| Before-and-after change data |
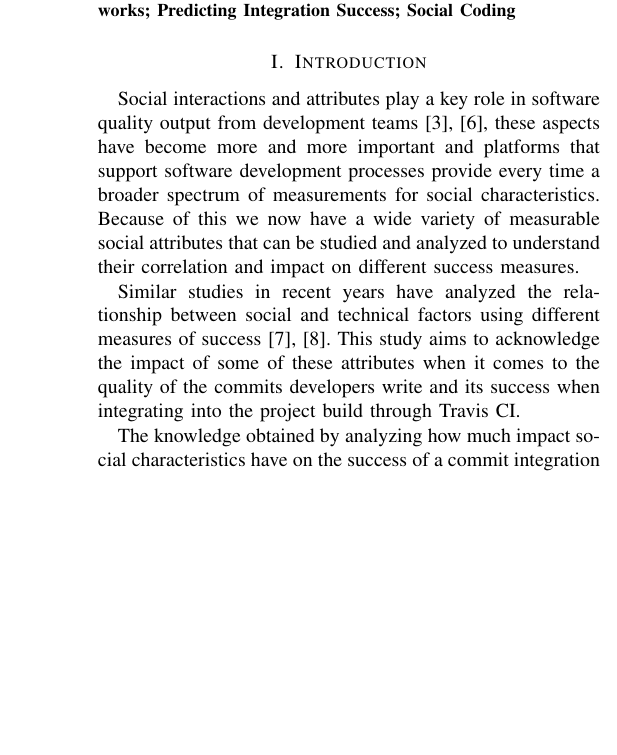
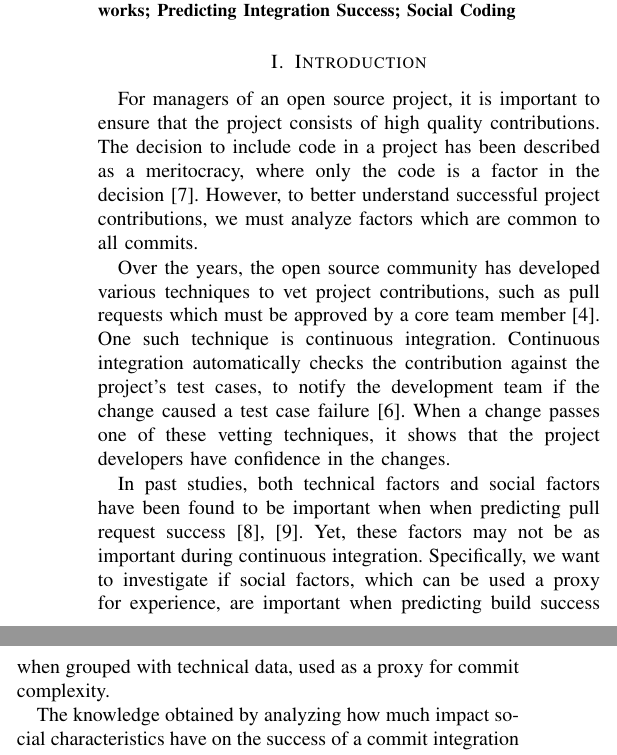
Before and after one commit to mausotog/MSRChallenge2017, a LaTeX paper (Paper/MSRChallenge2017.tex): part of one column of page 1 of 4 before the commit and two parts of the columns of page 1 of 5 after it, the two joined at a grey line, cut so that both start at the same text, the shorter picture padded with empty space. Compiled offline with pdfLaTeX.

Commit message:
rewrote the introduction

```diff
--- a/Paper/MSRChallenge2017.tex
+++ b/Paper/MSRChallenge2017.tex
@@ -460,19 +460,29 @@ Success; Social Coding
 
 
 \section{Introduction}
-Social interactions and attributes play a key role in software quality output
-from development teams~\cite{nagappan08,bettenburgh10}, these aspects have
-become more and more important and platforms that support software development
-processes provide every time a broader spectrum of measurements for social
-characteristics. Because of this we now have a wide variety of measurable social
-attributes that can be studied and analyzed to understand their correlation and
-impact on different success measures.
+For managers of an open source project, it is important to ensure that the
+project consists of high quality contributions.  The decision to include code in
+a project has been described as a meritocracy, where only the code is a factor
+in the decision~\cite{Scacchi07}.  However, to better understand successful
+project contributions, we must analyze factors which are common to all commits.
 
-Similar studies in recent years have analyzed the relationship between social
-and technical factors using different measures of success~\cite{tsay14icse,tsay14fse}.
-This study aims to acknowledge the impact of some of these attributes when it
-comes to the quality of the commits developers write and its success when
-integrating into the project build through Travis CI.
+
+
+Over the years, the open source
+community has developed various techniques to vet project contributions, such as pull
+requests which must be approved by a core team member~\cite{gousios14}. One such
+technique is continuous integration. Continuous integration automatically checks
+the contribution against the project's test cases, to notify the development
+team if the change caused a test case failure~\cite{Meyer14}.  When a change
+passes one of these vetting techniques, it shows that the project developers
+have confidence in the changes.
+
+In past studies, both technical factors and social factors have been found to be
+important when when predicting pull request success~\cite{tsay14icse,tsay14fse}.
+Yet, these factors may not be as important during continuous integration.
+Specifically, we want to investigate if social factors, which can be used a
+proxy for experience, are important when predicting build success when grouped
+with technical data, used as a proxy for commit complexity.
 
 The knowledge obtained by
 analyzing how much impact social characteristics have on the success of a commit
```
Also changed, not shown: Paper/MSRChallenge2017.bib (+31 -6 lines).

| YOUR GOAL |
Repeat the records above exactly, leaving out the pictures.

| REPLY |
Before and after one commit to mausotog/MSRChallenge2017, a LaTeX paper (Paper/MSRChallenge2017.tex): part of one column of page 1 of 4 before the commit and two parts of the columns of page 1 of 5 after it, the two joined at a grey line, cut so that both start at the same text, the shorter picture padded with empty space. Compiled offline with pdfLaTeX.

Commit message:
rewrote the introduction

```diff
--- a/Paper/MSRChallenge2017.tex
+++ b/Paper/MSRChallenge2017.tex
@@ -460,19 +460,29 @@ Success; Social Coding
 
 
 \section{Introduction}
-Social interactions and attributes play a key role in software quality output
-from development teams~\cite{nagappan08,bettenburgh10}, these aspects have
-become more and more important and platforms that support software development
-processes provide every time a broader spectrum of measurements for social
-characteristics. Because of this we now have a wide variety of measurable social
-attributes that can be studied and analyzed to understand their correlation and
-impact on different success measures.
+For managers of an open source project, it is important to ensure that the
+project consists of high quality contributions.  The decision to include code in
+a project has been described as a meritocracy, where only the code is a factor
+in the decision~\cite{Scacchi07}.  However, to better understand successful
+project contributions, we must analyze factors which are common to all commits.
 
-Similar studies in recent years have analyzed the relationship between social
-and technical factors using different measures of success~\cite{tsay14icse,tsay14fse}.
-This study aims to acknowledge the impact of some of these attributes when it
-comes to the quality of the commits developers write and its success when
-integrating into the project build through Travis CI.
+
+
+Over the years, the open source
+community has developed various techniques to vet project contributions, such as pull
+requests which must be approved by a core team member~\cite{gousios14}. One such
+technique is continuous integration. Continuous integration automatically checks
+the contribution against the project's test cases, to notify the development
+team if the change caused a test case failure~\cite{Meyer14}.  When a change
+passes one of these vetting techniques, it shows that the project developers
+have confidence in the changes.
+
+In past studies, both technical factors and social factors have been found to be
+important when when predicting pull request success~\cite{tsay14icse,tsay14fse}.
+Yet, these factors may not be as important during continuous integration.
+Specifically, we want to investigate if social factors, which can be used a
+proxy for experience, are important when predicting build success when grouped
+with technical data, used as a proxy for commit complexity.
 
 The knowledge obtained by
 analyzing how much impact social characteristics have on the success of a commit
```
Also changed, not shown: Paper/MSRChallenge2017.bib (+31 -6 lines).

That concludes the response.